AIM OF THE EXERCISE: Could you restate the data below word for word, without its pictures?

RECORDS PROVIDED:
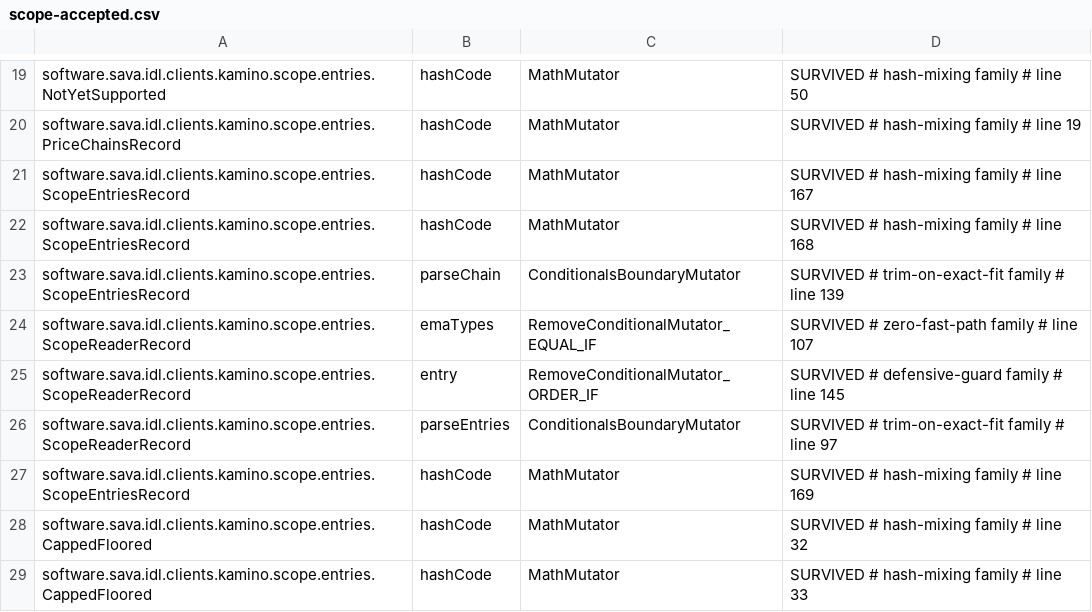
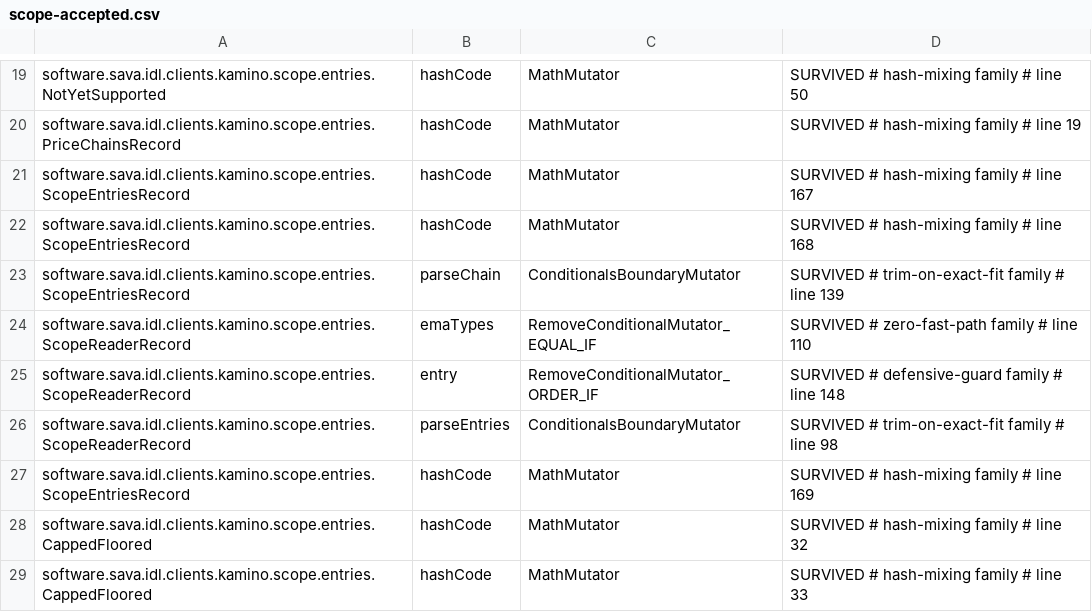
Before and after one commit to sava-software/idl-clients, a CSV file: idl-clients-bundle/config/pitest/scope-accepted.csv, drawn as a sheet; only a part is shown, gaps mark what is left out.

Commit message:
fix(scope): hand out an unmodifiable EMA type set
ScopeEntry.emaTypes() returned a live EnumSet for a non-zero bitmask, which a
caller could add to and so change the entry's equality and hash after
parsing, although the entry records are documented immutable. The set is now
unmodifiable, as the empty set already was; reading it, iterating it and
comparing it are unchanged. A caller that mutated it gets
UnsupportedOperationException, as it would have from the empty set.

```diff
--- a/idl-clients-bundle/config/pitest/scope-accepted.csv
+++ b/idl-clients-bundle/config/pitest/scope-accepted.csv
@@ -23,5 +23,5 @@ software.sava.idl.clients.kamino.scope.entries.ScopeEntriesRecord,hashCode,MathM
 software.sava.idl.clients.kamino.scope.entries.ScopeEntriesRecord,parseChain,ConditionalsBoundaryMutator,SURVIVED # trim-on-exact-fit family # line 139
-software.sava.idl.clients.kamino.scope.entries.ScopeReaderRecord,emaTypes,RemoveConditionalMutator_EQUAL_IF,SURVIVED # zero-fast-path family # line 107
-software.sava.idl.clients.kamino.scope.entries.ScopeReaderRecord,entry,RemoveConditionalMutator_ORDER_IF,SURVIVED # defensive-guard family # line 145
-software.sava.idl.clients.kamino.scope.entries.ScopeReaderRecord,parseEntries,ConditionalsBoundaryMutator,SURVIVED # trim-on-exact-fit family # line 97
+software.sava.idl.clients.kamino.scope.entries.ScopeReaderRecord,emaTypes,RemoveConditionalMutator_EQUAL_IF,SURVIVED # zero-fast-path family # line 110
+software.sava.idl.clients.kamino.scope.entries.ScopeReaderRecord,entry,RemoveConditionalMutator_ORDER_IF,SURVIVED # defensive-guard family # line 148
+software.sava.idl.clients.kamino.scope.entries.ScopeReaderRecord,parseEntries,ConditionalsBoundaryMutator,SURVIVED # trim-on-exact-fit family # line 98
 software.sava.idl.clients.kamino.scope.entries.ScopeEntriesRecord,hashCode,MathMutator,SURVIVED # hash-mixing family # line 169
```
Also changed, not shown: 3 other files.
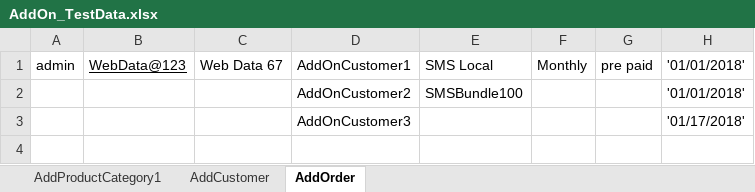
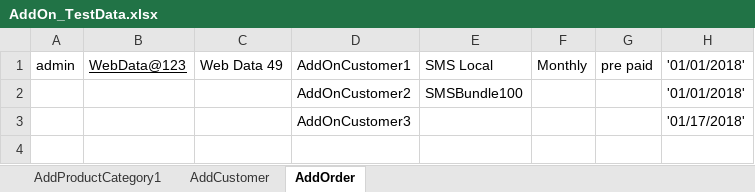
Before and after one commit to indianashu/WDAutomation, an Excel workbook: AddOn_TestData.xlsx, sheet AddOrder, drawn as a sheet; only a part is shown; values as stored, in another font and other column widths than the file's, no borders; the diff names each change by its address in the sheet, - before the commit and + after, or states it on an @@ line.

```diff
--- a/AddOn_TestData.xlsx (sheet AddOrder)
+++ b/AddOn_TestData.xlsx (sheet AddOrder)
-C1: Web Data 67
+C1: Web Data 49
```
Also changed, not shown: sheet AddCustomer, sheet AddProductCategory1, 6 other files.
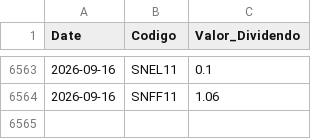
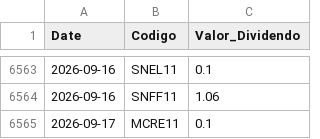
Before and after one commit to GabrielSantos15/brazilian-market-analytics, a CSV file: dados/f_dividendos.csv, drawn as a sheet; only a part is shown, gaps mark what is left out.

```diff
--- a/dados/f_dividendos.csv
+++ b/dados/f_dividendos.csv
@@ -6564 +6564,2 @@ Date,Codigo,Valor_Dividendo
 2026-09-16,SNFF11,1.06
+2026-09-17,MCRE11,0.1
```
Also changed, not shown: 1 other file.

YOUR RESPONSE:
Before and after one commit to sava-software/idl-clients, a CSV file: idl-clients-bundle/config/pitest/scope-accepted.csv, drawn as a sheet; only a part is shown, gaps mark what is left out.

Commit message:
fix(scope): hand out an unmodifiable EMA type set
ScopeEntry.emaTypes() returned a live EnumSet for a non-zero bitmask, which a
caller could add to and so change the entry's equality and hash after
parsing, although the entry records are documented immutable. The set is now
unmodifiable, as the empty set already was; reading it, iterating it and
comparing it are unchanged. A caller that mutated it gets
UnsupportedOperationException, as it would have from the empty set.

```diff
--- a/idl-clients-bundle/config/pitest/scope-accepted.csv
+++ b/idl-clients-bundle/config/pitest/scope-accepted.csv
@@ -23,5 +23,5 @@ software.sava.idl.clients.kamino.scope.entries.ScopeEntriesRecord,hashCode,MathM
 software.sava.idl.clients.kamino.scope.entries.ScopeEntriesRecord,parseChain,ConditionalsBoundaryMutator,SURVIVED # trim-on-exact-fit family # line 139
-software.sava.idl.clients.kamino.scope.entries.ScopeReaderRecord,emaTypes,RemoveConditionalMutator_EQUAL_IF,SURVIVED # zero-fast-path family # line 107
-software.sava.idl.clients.kamino.scope.entries.ScopeReaderRecord,entry,RemoveConditionalMutator_ORDER_IF,SURVIVED # defensive-guard family # line 145
-software.sava.idl.clients.kamino.scope.entries.ScopeReaderRecord,parseEntries,ConditionalsBoundaryMutator,SURVIVED # trim-on-exact-fit family # line 97
+software.sava.idl.clients.kamino.scope.entries.ScopeReaderRecord,emaTypes,RemoveConditionalMutator_EQUAL_IF,SURVIVED # zero-fast-path family # line 110
+software.sava.idl.clients.kamino.scope.entries.ScopeReaderRecord,entry,RemoveConditionalMutator_ORDER_IF,SURVIVED # defensive-guard family # line 148
+software.sava.idl.clients.kamino.scope.entries.ScopeReaderRecord,parseEntries,ConditionalsBoundaryMutator,SURVIVED # trim-on-exact-fit family # line 98
 software.sava.idl.clients.kamino.scope.entries.ScopeEntriesRecord,hashCode,MathMutator,SURVIVED # hash-mixing family # line 169
```
Also changed, not shown: 3 other files.
Before and after one commit to indianashu/WDAutomation, an Excel workbook: AddOn_TestData.xlsx, sheet AddOrder, drawn as a sheet; only a part is shown; values as stored, in another font and other column widths than the file's, no borders; the diff names each change by its address in the sheet, - before the commit and + after, or states it on an @@ line.

```diff
--- a/AddOn_TestData.xlsx (sheet AddOrder)
+++ b/AddOn_TestData.xlsx (sheet AddOrder)
-C1: Web Data 67
+C1: Web Data 49
```
Also changed, not shown: sheet AddCustomer, sheet AddProductCategory1, 6 other files.
Before and after one commit to GabrielSantos15/brazilian-market-analytics, a CSV file: dados/f_dividendos.csv, drawn as a sheet; only a part is shown, gaps mark what is left out.

```diff
--- a/dados/f_dividendos.csv
+++ b/dados/f_dividendos.csv
@@ -6564 +6564,2 @@ Date,Codigo,Valor_Dividendo
 2026-09-16,SNFF11,1.06
+2026-09-17,MCRE11,0.1
```
Also changed, not shown: 1 other file.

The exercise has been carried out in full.